Sexes Eligible for Study:   All
Accepts Healthy Volunteers:   Yes

Inclusion Criteria:

Korean-speaking Koreans who:

  1. Are ages of 18 and older
  2. Have been smoking at least 10 or more cigarettes on average per day for the past 30 days; AND
  3. Are willing to quit smoking and receive NRT

Exclusion Criteria:

  1. Inability to speak and understand Korean or English
  2. Involvement in behavioral or other pharmacological smoking cessation programs
  3. History of serious cardiac diseases and/or presence of skin diseases (see Human Subjects); OR
  4. Pregnancy, lactation or plans to become pregnant in the next 12 months

Information from the National Library of Medicine

To learn more about this study, you or your doctor may contact the study research staff using the contact information provided by the sponsor.

Please refer to this study by its identifier (NCT number): NCT01091363

United States, Massachusetts
University of Massachusetts Medical School
Worcester, Massachusetts, United States, 01652
Sponsors and Collaborators
University of Massachusetts, Worcester
Principal Investigator: Sun S. Kim, PhD University of Massachusetts, Worcester

Publications of Results:
Publications automatically indexed to this study by Identifier (NCT Number):
Responsible Party: Sun Kim, Study Principle Investigator, University of Massachusetts, Worcester Identifier: NCT01091363     History of Changes
Other Study ID Numbers: 5K23DA021243-02 ( U.S. NIH Grant/Contract )
First Posted: March 24, 2010    Key Record Dates
Last Update Posted: May 30, 2014
Last Verified: May 2014
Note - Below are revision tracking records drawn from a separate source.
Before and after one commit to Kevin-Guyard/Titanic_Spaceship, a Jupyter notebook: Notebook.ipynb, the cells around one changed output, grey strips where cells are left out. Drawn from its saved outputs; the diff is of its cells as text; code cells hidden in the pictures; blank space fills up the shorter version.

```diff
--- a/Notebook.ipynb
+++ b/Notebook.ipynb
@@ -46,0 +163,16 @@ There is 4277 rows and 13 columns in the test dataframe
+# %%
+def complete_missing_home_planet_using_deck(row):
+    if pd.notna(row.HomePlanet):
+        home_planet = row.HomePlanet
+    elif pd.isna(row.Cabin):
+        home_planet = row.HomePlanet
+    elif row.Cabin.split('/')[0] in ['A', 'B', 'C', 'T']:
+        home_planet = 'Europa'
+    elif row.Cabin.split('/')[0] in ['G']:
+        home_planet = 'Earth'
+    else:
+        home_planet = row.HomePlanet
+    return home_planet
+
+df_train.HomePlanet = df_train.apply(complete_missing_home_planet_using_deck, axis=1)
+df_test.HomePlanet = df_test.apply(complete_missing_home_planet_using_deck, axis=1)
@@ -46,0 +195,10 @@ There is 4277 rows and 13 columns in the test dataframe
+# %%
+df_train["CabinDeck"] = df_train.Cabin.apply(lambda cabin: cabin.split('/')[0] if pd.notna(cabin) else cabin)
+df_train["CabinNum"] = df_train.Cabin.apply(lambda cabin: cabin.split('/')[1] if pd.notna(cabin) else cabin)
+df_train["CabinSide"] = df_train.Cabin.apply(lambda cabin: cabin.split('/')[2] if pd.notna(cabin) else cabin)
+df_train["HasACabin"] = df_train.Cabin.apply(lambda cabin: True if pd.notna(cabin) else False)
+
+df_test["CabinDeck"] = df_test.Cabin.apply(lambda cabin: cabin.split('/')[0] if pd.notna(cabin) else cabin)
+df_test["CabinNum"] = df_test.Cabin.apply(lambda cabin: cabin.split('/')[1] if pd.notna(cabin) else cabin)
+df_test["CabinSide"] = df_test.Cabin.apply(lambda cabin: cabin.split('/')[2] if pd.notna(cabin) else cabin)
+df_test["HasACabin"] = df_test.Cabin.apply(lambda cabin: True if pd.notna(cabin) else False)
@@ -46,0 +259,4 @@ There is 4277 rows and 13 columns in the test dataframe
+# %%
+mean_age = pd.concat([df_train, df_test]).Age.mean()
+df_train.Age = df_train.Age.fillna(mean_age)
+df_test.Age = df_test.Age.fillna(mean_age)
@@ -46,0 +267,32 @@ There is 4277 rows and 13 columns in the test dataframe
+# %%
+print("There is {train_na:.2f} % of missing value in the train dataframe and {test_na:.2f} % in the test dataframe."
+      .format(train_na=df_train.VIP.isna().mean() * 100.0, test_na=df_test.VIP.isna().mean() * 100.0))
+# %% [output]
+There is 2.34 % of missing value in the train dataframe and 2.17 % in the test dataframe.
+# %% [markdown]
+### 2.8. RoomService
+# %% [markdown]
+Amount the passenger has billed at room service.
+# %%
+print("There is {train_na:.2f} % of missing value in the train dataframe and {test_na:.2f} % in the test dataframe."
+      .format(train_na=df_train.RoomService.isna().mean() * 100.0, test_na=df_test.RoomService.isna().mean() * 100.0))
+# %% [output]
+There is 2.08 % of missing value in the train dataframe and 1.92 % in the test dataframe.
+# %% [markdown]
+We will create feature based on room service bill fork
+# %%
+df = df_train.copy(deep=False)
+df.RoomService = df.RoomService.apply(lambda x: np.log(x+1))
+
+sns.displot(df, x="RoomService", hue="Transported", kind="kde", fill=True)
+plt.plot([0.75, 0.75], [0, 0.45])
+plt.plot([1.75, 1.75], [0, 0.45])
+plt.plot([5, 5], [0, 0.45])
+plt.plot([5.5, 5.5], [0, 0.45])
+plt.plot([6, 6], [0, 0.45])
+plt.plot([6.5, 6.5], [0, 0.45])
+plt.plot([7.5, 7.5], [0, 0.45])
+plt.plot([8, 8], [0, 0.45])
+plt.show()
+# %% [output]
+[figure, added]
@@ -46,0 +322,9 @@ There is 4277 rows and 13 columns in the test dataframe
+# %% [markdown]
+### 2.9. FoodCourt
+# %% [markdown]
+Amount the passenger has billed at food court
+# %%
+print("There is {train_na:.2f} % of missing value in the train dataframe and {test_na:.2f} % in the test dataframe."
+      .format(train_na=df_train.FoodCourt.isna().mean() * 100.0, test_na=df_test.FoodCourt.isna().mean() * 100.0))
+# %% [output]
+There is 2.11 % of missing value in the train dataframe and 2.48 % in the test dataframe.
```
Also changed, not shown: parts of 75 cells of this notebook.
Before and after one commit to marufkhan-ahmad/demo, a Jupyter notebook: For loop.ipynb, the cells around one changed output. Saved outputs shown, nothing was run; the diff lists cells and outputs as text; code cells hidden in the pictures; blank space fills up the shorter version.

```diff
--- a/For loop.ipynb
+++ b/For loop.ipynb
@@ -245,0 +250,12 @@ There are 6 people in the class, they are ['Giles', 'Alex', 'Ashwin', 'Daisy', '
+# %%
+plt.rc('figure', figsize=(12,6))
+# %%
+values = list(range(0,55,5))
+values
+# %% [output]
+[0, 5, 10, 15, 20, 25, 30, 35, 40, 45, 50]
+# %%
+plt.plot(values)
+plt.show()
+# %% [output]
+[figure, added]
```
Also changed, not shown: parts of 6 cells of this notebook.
Keywords provided by Sun Kim, University of Massachusetts, Worcester:
smoking cessation
tobacco dependence treatment
cultural adaptation
Asian Americans

Additional relevant MeSH terms:
Tobacco Use Disorder
Substance-Related Disorders
Chemically-Induced Disorders
Mental Disorders
Ganglionic Stimulants
Autonomic Agents
Peripheral Nervous System Agents
Physiological Effects of Drugs
Nicotinic Agonists
Cholinergic Agonists
Cholinergic Agents
Neurotransmitter Agents
Molecular Mechanisms of Pharmacological Action